ELTE BTK Magyar Nyelvtudományi és Finnugor Intézet

Pawlas, Szymon

nyomtatható változat

Pawlas, Szymon (Warsaw)

The image of God in Hungarian proverbs (pdf)

In my presentation I analyze Hungarian proverbs containing the word isten 'God', in accordance with the methodology of describing the linguistic image of the world, developed by Jerzy Bartmiński.

Material of my analisis comes from six paremiological dictionaries of Hungarian language, published from 1897 to 2009, including a dictionary of Hungarian dialectal expressions.

I've tried to describe different meanings of the word 'God', its connotations and to reconstruct the linguistic image of God, consisting of different profiles: a supernatural creator, a ruling king, a benevolent giver (jó az isten, jót ad 'God is good and gives good things'), a just judge and a lord of destiny and predestination (mindnyájan (az) isten kezében vagyunk 'we are all in God's hands') etc. Interestingly, this image is not unambiguously one of a benevolent deity, since there are many examples of curses, where the God's name is invoked (hogy az én istenem nyila üssön belé! 'let the arrow of my god hit him'). The word isten may be also used in reference to mighty people or human will towards good actions (nincs annyi istene 'hasn't got enough god'), as well as for purely emphatic reasons (hol az istenben jársz? 'where in god have you been walking?'). The relation between God and satan, God and man is also part of the image. Most of the proverbs portray God in an anthropomorphical manner, which shows the deity as someone near to every man.

Since the presentation concerns Hungarian culture shown through Hungarian language, I've paid special attention to a common phrase a magyarok istene 'god of the Hungarians' and tried to find what does it mean and what ideas and emotions are associated with it.

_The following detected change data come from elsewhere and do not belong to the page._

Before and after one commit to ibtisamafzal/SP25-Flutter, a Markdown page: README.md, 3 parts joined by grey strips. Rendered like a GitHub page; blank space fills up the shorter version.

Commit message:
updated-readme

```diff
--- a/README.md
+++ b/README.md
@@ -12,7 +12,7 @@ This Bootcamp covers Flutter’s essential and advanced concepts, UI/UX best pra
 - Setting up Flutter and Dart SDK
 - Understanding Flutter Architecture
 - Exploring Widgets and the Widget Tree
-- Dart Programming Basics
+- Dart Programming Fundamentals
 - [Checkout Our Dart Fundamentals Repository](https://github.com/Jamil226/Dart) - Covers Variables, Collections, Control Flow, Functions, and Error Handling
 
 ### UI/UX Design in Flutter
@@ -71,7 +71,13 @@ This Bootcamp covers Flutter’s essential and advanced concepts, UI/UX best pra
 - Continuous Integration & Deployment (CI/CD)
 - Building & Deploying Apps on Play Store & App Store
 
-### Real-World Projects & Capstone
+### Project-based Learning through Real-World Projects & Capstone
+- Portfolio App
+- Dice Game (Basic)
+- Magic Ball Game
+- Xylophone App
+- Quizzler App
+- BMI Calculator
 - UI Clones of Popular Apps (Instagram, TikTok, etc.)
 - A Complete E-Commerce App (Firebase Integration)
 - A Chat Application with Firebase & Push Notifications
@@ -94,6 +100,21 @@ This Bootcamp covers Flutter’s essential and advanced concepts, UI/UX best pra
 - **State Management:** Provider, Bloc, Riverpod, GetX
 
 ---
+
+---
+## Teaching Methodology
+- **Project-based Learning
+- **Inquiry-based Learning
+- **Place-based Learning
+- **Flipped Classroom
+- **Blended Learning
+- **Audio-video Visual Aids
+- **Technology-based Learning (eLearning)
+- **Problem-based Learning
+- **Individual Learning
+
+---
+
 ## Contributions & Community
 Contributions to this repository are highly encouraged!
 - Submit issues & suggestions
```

The analysis is based both on a) the meanings in which particular proverbs are normally used and b) on the very text of a proverb, asserting that every sentence is true in one of the possible realities (in one of the possible ways of perceiving the world), be it of Christian religion, of folk beliefs etc.